Jean-Michel Damase: Trio (1961)
Molto moderato; Allegretto con spirito;
Allegro scherzando; Moderato; Andante
Lili Boulanger: D'un Matin de Printemps (1918)
(première recording in this arrangement)
Jacques Ibert: Deux Interludes (1946)
Andante espressivo; Allegro vivo
Frederick Delius: Intermezzo from 'Fennimore & Gerda' (1910)
Gordon Jacob: Trio (1958)
Allegro - poco meno mosso - Tempo I; Allegro molto
Edward Naylor: Trio (1924) (première recording)
Eugene Goossens: Pastoral and Harlequinade (1924)
There are videos of the whole album (including rehearsal footage),
and of the Boulanger (complete).
The total time of the album is 61 minutes.
An introduction to the Programme Notes by Jeremy Polmear:
" la musique française, c’est la clarté, l’élégance, la déclamation simple et naturelle ; la musique française veut, avant tout, faire plaisir " [French music is clarity, elegance and simple and natural declaration; above all, French music wants to please.] Claude Debussy
"I am drawn to English music because it reflects the climate and the vegetation which know no sharp edges... it is a very human music, not given to shattering utterances, to human emotion in the abstract, but to a single person's experience." Yehudi Menuhin
The musical cultures of Britain and France in the mid-twentieth century were very different. France was ever moving away from German Romanticism, first with the Impressionism of Debussy and Ravel, then with the revolution of Erik Satie, Jean Cocteau and Les Six, the presence of Stravinsky, and the teaching of Nadia Boulanger making France (specifically, Paris) the centre of the western classical music world.
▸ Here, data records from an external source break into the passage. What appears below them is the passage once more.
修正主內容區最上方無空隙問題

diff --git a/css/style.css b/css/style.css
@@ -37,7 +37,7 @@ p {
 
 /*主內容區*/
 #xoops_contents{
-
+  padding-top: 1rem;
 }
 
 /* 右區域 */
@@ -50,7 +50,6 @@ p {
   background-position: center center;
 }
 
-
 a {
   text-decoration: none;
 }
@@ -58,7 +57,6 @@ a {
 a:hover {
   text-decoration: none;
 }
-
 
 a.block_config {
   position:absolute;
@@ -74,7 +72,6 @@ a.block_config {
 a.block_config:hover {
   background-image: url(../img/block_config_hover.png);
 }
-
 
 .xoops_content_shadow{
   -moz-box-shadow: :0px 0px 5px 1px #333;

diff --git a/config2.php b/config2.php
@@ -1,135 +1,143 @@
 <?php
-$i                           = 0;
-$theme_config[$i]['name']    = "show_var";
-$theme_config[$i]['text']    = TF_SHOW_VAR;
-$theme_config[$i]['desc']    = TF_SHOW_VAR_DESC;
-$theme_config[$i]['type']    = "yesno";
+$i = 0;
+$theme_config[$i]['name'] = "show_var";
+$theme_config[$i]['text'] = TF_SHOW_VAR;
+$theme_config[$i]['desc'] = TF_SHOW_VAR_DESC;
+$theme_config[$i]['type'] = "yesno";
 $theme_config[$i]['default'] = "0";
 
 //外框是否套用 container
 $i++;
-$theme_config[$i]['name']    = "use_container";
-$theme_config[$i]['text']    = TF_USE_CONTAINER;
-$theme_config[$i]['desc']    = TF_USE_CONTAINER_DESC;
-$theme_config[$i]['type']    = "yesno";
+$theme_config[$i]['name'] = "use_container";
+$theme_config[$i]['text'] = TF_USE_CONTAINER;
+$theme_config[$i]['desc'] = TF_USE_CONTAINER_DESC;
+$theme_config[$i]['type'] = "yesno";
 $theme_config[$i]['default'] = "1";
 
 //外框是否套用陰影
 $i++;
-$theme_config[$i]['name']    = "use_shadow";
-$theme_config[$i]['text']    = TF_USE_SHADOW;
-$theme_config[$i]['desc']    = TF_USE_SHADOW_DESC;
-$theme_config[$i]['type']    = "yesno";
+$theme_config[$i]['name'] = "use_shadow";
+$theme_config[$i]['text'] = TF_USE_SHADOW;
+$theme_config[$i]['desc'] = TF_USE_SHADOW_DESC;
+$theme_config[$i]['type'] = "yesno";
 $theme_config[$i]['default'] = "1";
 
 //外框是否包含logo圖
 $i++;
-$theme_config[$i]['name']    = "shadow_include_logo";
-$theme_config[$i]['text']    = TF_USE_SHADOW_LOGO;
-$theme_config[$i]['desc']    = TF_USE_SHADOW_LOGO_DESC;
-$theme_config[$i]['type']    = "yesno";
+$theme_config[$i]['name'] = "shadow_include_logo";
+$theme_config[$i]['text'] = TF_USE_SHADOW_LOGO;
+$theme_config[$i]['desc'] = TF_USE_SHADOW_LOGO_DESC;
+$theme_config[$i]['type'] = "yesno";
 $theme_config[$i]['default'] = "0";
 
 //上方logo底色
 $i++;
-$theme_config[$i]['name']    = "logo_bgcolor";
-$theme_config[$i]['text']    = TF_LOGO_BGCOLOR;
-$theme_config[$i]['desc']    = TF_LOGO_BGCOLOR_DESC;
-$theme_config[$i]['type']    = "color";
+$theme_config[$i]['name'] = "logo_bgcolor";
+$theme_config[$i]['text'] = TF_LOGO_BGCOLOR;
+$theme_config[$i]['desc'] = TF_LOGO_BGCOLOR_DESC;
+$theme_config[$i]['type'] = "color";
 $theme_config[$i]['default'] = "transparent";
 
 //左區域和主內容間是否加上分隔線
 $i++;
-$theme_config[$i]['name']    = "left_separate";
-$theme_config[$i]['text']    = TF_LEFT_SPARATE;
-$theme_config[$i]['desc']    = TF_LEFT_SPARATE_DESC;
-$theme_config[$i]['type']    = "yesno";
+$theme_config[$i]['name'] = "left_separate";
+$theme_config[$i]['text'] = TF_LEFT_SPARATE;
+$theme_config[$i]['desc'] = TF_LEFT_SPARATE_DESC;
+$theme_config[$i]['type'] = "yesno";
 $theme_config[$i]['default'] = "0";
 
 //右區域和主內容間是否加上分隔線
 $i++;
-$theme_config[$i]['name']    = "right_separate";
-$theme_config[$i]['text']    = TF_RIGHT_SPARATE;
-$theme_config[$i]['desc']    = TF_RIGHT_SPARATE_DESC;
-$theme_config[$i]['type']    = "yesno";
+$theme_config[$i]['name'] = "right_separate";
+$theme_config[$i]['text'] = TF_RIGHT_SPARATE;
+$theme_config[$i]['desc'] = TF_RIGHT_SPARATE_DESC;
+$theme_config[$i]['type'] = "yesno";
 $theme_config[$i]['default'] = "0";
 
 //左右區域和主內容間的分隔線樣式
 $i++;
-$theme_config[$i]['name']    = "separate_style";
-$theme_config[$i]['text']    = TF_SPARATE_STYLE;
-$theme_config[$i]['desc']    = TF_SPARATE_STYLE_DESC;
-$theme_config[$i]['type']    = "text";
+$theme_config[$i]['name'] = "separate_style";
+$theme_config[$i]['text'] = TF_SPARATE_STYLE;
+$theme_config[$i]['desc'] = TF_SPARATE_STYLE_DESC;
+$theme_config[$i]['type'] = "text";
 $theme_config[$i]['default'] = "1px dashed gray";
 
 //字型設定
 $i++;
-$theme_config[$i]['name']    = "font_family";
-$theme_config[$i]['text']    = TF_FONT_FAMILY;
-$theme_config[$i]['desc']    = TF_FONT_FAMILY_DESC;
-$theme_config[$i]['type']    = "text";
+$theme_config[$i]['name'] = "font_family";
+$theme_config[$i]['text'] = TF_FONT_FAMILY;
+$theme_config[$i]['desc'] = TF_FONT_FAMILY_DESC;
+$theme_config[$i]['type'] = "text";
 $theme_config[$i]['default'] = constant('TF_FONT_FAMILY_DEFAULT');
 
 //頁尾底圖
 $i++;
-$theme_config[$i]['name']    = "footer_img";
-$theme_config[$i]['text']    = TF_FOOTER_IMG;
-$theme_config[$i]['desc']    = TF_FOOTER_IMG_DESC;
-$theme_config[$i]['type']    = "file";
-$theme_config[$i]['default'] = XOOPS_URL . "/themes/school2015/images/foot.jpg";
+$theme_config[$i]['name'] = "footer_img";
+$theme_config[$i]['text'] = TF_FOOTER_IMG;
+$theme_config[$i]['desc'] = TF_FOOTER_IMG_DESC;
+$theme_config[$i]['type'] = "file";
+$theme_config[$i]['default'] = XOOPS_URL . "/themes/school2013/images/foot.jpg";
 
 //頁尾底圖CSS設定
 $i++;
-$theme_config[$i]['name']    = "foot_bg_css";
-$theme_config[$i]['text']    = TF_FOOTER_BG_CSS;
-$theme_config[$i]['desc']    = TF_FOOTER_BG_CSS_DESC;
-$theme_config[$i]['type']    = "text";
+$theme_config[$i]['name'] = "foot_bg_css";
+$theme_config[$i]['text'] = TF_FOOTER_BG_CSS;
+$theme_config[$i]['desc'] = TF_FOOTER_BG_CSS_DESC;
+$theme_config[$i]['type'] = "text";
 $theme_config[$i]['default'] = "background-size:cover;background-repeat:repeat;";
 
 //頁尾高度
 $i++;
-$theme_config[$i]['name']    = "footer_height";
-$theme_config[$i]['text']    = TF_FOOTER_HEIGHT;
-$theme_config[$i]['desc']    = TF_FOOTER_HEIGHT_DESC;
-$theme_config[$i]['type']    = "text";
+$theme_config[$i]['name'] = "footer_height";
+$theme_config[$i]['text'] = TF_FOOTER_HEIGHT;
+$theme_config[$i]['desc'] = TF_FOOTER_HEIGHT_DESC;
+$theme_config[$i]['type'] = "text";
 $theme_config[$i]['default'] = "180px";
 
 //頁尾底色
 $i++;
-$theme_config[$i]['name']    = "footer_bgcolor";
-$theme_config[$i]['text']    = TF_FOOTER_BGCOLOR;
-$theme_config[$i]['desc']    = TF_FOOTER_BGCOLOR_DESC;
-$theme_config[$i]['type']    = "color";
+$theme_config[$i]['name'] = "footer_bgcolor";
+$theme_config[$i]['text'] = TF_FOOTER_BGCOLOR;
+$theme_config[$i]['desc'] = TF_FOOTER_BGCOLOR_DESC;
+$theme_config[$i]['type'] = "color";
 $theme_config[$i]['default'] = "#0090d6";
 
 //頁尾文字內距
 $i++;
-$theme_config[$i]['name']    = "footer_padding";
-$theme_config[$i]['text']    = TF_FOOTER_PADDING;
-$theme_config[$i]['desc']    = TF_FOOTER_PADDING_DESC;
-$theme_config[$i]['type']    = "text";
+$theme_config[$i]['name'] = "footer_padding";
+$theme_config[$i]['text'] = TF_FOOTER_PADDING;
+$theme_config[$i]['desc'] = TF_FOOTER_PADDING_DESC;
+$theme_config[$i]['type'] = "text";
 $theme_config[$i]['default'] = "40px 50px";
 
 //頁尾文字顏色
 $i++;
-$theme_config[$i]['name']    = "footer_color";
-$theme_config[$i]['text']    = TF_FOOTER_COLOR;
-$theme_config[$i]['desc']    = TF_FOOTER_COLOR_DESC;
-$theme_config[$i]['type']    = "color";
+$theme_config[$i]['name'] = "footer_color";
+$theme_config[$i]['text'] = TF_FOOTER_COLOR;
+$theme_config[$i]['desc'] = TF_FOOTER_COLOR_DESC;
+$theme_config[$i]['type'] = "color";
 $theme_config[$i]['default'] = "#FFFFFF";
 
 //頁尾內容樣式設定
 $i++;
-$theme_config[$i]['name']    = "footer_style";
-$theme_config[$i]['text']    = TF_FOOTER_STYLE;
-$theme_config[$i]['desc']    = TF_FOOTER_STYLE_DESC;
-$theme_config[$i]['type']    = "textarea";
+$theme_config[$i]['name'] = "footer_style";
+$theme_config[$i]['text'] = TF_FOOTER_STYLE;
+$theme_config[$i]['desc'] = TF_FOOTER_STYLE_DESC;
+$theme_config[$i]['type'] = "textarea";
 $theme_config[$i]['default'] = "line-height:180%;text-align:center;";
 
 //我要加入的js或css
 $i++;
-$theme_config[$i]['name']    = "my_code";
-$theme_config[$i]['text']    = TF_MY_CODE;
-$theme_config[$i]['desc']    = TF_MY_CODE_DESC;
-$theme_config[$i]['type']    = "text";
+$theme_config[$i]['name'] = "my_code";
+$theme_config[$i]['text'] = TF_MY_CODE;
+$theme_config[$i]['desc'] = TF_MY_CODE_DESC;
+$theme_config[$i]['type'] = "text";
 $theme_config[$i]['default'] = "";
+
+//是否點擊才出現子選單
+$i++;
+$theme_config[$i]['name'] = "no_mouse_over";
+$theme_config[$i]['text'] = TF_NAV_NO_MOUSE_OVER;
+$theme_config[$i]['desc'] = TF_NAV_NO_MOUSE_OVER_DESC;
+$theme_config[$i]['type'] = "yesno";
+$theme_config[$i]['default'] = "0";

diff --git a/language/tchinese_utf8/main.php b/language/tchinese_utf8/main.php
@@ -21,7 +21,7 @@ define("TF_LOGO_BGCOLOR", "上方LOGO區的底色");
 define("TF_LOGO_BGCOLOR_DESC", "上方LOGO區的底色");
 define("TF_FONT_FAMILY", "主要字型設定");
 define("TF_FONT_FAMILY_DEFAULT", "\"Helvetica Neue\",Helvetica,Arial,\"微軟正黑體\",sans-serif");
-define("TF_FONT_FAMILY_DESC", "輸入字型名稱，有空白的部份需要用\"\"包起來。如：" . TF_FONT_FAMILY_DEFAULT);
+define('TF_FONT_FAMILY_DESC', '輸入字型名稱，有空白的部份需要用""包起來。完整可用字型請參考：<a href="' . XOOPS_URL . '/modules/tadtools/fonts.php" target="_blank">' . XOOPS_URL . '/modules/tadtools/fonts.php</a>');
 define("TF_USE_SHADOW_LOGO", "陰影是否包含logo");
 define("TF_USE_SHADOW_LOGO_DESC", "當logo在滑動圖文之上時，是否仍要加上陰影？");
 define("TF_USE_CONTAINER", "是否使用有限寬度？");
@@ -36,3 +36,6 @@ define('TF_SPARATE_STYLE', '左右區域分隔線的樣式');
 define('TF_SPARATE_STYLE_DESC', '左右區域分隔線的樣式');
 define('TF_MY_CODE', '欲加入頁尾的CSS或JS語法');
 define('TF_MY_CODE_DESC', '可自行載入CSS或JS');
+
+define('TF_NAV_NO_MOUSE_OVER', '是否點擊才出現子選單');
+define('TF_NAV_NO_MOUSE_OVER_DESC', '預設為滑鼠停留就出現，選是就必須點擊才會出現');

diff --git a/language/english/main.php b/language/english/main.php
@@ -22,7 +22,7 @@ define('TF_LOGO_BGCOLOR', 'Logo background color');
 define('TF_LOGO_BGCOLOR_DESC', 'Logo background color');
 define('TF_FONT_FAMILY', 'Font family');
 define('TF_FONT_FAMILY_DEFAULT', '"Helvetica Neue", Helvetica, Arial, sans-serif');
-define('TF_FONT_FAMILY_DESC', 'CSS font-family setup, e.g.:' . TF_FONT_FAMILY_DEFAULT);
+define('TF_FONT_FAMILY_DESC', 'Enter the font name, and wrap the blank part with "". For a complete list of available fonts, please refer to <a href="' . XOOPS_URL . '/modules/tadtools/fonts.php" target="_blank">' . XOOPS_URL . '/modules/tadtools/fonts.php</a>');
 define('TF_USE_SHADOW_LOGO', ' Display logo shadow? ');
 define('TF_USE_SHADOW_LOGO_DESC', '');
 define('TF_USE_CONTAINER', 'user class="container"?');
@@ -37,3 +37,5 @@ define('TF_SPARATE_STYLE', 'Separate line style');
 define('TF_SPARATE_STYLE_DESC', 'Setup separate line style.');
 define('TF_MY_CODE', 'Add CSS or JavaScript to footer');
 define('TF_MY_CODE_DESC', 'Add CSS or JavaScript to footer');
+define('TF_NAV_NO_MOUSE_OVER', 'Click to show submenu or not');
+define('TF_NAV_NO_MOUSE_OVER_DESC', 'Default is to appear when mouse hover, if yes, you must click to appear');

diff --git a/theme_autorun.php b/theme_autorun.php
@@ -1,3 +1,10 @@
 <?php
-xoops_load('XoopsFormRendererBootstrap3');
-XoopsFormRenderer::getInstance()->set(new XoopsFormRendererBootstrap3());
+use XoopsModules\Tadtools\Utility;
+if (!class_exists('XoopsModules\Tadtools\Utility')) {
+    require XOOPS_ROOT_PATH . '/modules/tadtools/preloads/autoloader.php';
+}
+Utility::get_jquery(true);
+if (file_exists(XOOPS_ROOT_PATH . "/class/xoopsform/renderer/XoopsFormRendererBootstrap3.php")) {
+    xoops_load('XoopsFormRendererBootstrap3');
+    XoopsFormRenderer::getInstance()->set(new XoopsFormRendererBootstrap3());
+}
Britain, too, was doing well. After a century of hosting foreign artists and enjoying the creativity of others, composers such as Parry and Stanford began a musical renaissance, giving rise to a rich harvest of works from the likes of Elgar, Vaughan Williams, Bliss, Maconchy, Bax and Britten. (All these composers wrote chamber music for the oboe.)
What is noticeable in the collection on this album is how the British composers are influenced by the French, but not the other way around. Given the supremacy of Paris at the time this is not surprising. As well as describing a delightful collection of pieces for flute, oboe and piano, these notes also consider if the generalisations of Debussy and Menuhin can be applied to this music from our two countries.
"What a lovely CD! All the pieces are beautifully played. It's good to hear one of Edward Naylor's secular works, as he is well-known for his church music but not so much otherwise." Frances Nex, UK
"Every one of the pieces has something worthwhile to offer (great playing of course - that goes without saying). What about that extraordinary opening by Damase - only to wrong foot the listener by slipping into the most melodious, gay and jokey writing.
"Do I agree with your thesis that there is a difference? Yes and no. I think there is French way of writing and an English way, but sometimes the French write in the English way and the English the French. Coming to it blind I would have picked Damase's last movement and Ibert's first Interlude as English Pastoral, whereas I'd have put the Goossens Harlequinade and all the Jacob Trio as French. However, Naylor is totally in the English style, as is Goossens' Pastoral.
"I've been trying to think of them as two overlapping Venn diagrams but it doesn't work. It's not so much that there's common ground, it's that most composers could write in either style. Which is the point you make about how the French influenced the English. I agree it's harder to point to the English influencing the French. They already had their version of the Pastoral Style. And they were so snobbish about Paris being the centre of the world they weren't open to learning from others!
"So, congratulations on a really lovely disc and a stimulating theme behind it!" Andrew Polmear [relation], UK/France